WHAT THE TASK ASKS:
Omit every picture and output the rest of the records exactly as they are.

* * * * *

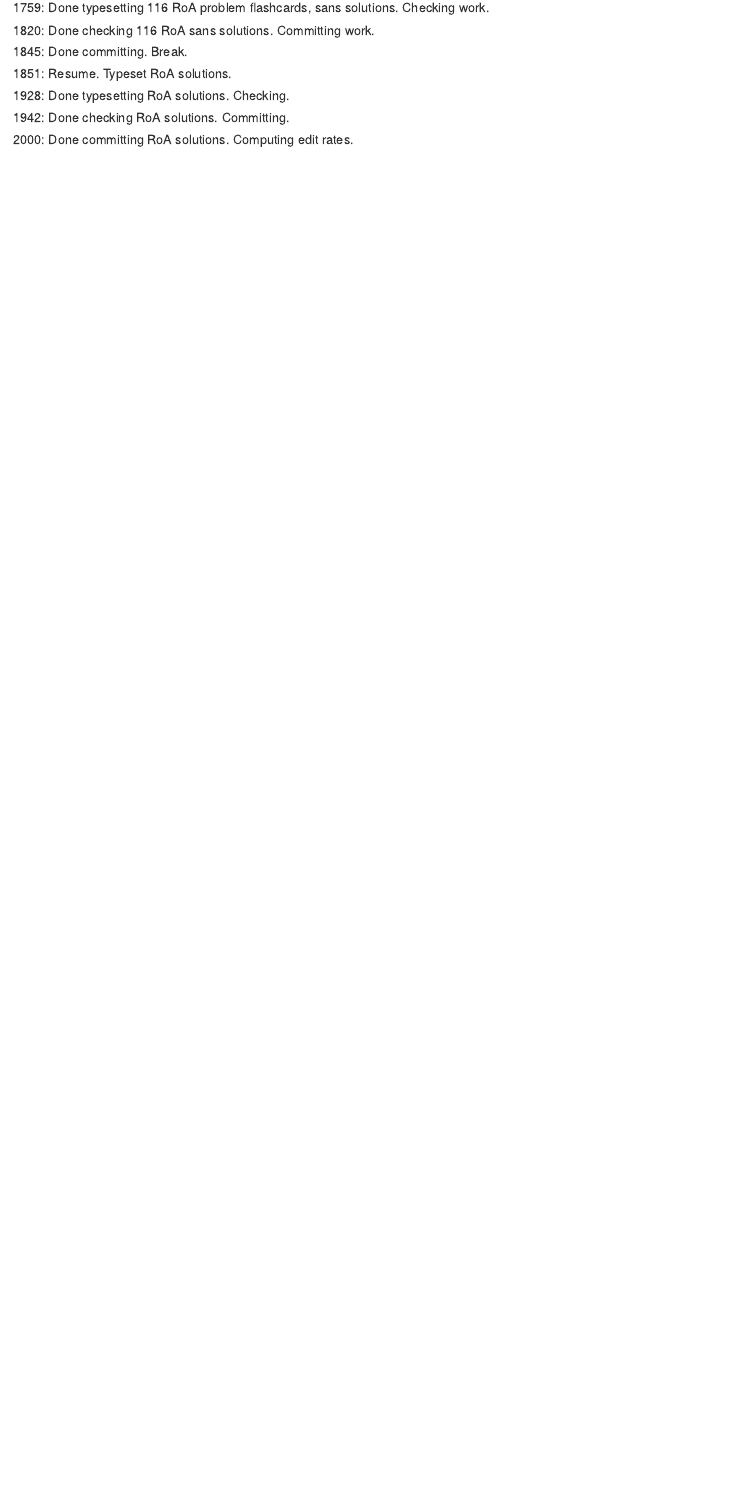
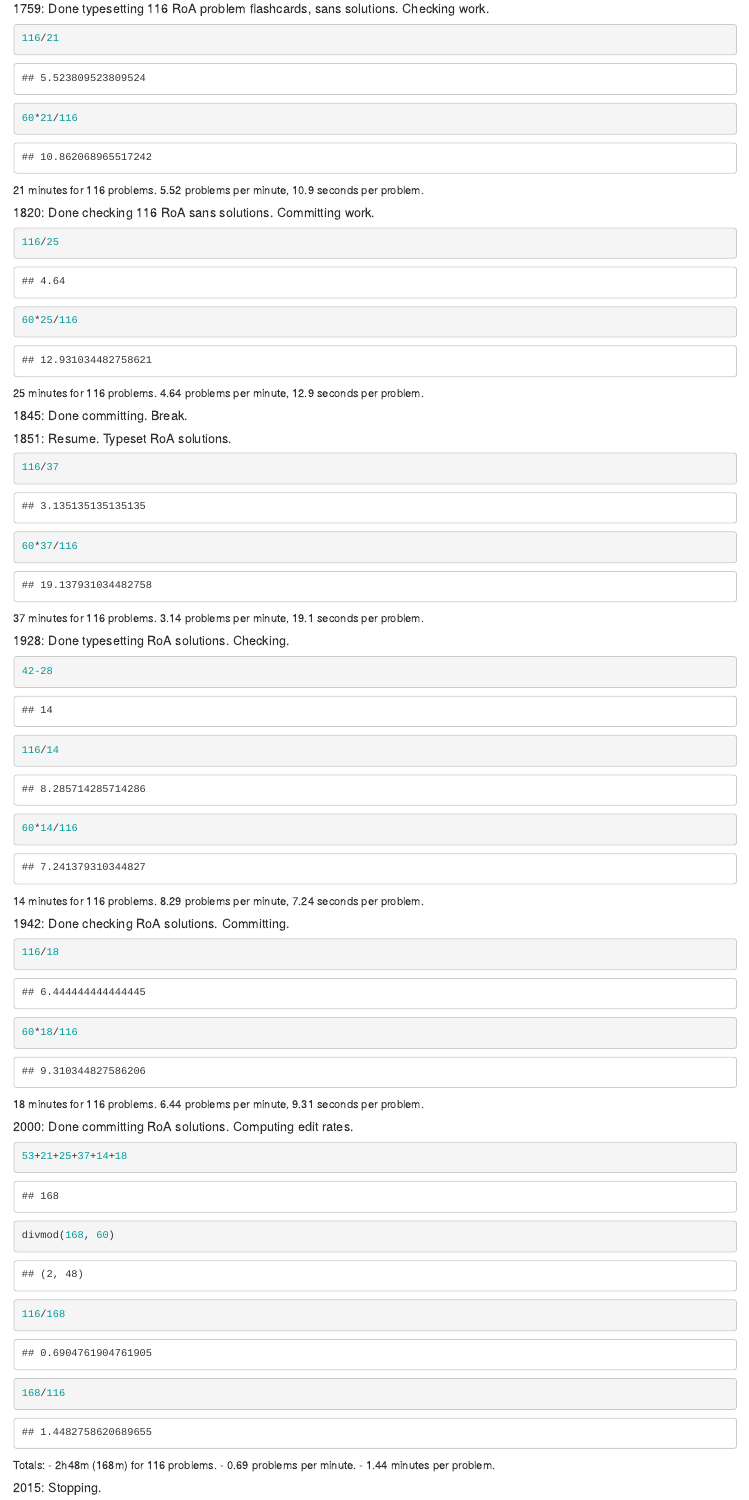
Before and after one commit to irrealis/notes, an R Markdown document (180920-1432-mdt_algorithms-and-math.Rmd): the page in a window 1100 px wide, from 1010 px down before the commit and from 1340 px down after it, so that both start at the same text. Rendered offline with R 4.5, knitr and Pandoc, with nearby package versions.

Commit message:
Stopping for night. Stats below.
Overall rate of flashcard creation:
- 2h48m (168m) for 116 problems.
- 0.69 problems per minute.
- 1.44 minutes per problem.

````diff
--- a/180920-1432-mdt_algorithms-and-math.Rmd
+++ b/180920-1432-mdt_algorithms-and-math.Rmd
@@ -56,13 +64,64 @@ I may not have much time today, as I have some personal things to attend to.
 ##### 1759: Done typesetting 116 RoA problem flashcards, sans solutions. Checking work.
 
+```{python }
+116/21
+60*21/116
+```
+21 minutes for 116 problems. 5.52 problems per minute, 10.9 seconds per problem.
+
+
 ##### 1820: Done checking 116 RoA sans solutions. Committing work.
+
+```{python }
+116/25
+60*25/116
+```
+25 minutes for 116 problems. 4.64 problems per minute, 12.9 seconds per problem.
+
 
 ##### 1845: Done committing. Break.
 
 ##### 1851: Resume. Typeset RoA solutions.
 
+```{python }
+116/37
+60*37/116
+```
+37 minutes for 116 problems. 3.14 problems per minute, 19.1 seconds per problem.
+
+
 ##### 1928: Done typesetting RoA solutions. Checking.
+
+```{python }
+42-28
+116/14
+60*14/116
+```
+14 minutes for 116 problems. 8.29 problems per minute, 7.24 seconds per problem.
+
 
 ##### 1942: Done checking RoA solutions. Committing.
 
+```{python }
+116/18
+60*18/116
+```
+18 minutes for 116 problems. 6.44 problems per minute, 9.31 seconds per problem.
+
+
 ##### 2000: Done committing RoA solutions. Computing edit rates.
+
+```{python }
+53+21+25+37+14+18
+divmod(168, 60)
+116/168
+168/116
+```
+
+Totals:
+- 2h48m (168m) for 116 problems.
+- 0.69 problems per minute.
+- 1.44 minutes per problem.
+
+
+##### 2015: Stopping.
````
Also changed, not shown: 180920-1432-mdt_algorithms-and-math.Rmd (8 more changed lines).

* * * * *

EXERCISE SOLUTION:
Before and after one commit to irrealis/notes, an R Markdown document (180920-1432-mdt_algorithms-and-math.Rmd): the page in a window 1100 px wide, from 1010 px down before the commit and from 1340 px down after it, so that both start at the same text. Rendered offline with R 4.5, knitr and Pandoc, with nearby package versions.

Commit message:
Stopping for night. Stats below.
Overall rate of flashcard creation:
- 2h48m (168m) for 116 problems.
- 0.69 problems per minute.
- 1.44 minutes per problem.

````diff
--- a/180920-1432-mdt_algorithms-and-math.Rmd
+++ b/180920-1432-mdt_algorithms-and-math.Rmd
@@ -56,13 +64,64 @@ I may not have much time today, as I have some personal things to attend to.
 ##### 1759: Done typesetting 116 RoA problem flashcards, sans solutions. Checking work.
 
+```{python }
+116/21
+60*21/116
+```
+21 minutes for 116 problems. 5.52 problems per minute, 10.9 seconds per problem.
+
+
 ##### 1820: Done checking 116 RoA sans solutions. Committing work.
+
+```{python }
+116/25
+60*25/116
+```
+25 minutes for 116 problems. 4.64 problems per minute, 12.9 seconds per problem.
+
 
 ##### 1845: Done committing. Break.
 
 ##### 1851: Resume. Typeset RoA solutions.
 
+```{python }
+116/37
+60*37/116
+```
+37 minutes for 116 problems. 3.14 problems per minute, 19.1 seconds per problem.
+
+
 ##### 1928: Done typesetting RoA solutions. Checking.
+
+```{python }
+42-28
+116/14
+60*14/116
+```
+14 minutes for 116 problems. 8.29 problems per minute, 7.24 seconds per problem.
+
 
 ##### 1942: Done checking RoA solutions. Committing.
 
+```{python }
+116/18
+60*18/116
+```
+18 minutes for 116 problems. 6.44 problems per minute, 9.31 seconds per problem.
+
+
 ##### 2000: Done committing RoA solutions. Computing edit rates.
+
+```{python }
+53+21+25+37+14+18
+divmod(168, 60)
+116/168
+168/116
+```
+
+Totals:
+- 2h48m (168m) for 116 problems.
+- 0.69 problems per minute.
+- 1.44 minutes per problem.
+
+
+##### 2015: Stopping.
````
Also changed, not shown: 180920-1432-mdt_algorithms-and-math.Rmd (8 more changed lines).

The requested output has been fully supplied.